| WHAT THIS TASK INVOLVES |
Among the entries that follow, find every line with the word "duration" and copy it.

Data extracted from a collection
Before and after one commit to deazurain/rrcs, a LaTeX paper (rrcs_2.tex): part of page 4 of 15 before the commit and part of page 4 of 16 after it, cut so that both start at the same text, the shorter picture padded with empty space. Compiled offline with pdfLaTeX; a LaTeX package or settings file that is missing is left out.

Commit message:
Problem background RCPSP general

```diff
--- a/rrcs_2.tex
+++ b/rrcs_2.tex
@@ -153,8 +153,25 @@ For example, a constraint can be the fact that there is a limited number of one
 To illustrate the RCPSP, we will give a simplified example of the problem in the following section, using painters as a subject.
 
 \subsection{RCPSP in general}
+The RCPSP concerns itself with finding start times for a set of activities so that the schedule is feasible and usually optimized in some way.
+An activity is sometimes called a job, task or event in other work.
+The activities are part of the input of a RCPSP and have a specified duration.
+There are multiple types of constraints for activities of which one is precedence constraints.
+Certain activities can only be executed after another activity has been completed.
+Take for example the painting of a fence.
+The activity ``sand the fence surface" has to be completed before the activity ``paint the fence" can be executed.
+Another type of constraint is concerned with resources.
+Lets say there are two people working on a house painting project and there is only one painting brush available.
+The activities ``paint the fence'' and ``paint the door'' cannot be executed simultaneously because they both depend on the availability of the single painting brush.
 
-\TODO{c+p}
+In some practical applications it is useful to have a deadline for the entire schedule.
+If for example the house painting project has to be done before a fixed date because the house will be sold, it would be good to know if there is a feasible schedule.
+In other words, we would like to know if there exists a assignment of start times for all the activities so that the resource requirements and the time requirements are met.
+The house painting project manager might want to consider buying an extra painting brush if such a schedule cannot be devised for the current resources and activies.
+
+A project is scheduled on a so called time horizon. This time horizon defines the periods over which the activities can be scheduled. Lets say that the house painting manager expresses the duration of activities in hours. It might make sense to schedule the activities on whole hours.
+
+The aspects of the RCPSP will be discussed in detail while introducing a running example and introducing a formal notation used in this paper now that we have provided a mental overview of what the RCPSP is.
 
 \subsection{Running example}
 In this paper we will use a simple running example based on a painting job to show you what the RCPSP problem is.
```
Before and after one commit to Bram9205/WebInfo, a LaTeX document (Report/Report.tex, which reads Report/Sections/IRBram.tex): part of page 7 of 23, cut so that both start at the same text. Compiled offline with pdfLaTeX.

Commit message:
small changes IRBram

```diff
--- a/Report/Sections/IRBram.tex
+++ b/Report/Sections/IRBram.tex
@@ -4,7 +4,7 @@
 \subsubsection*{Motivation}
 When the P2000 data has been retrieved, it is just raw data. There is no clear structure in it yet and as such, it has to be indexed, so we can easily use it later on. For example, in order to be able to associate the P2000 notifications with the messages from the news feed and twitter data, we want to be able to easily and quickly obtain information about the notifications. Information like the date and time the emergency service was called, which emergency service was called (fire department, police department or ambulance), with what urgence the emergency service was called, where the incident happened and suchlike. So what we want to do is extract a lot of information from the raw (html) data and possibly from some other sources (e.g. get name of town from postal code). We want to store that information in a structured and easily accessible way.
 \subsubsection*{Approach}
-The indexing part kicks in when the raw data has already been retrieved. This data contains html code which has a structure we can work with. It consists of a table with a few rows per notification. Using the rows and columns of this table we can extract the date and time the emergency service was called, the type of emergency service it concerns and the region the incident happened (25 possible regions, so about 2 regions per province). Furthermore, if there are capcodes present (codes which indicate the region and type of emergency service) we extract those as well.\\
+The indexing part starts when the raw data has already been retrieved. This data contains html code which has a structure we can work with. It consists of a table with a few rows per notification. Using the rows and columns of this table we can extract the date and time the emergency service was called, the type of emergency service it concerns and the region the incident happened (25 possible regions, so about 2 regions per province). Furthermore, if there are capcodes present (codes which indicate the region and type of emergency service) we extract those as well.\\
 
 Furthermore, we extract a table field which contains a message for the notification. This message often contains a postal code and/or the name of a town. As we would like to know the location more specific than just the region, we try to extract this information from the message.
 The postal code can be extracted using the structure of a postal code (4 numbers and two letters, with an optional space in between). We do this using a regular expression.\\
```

| WRITTEN ANSWER |
+The activities are part of the input of a RCPSP and have a specified duration.
+A project is scheduled on a so called time horizon. This time horizon defines the periods over which the activities can be scheduled. Lets say that the house painting manager expresses the duration of activities in hours. It might make sense to schedule the activities on whole hours.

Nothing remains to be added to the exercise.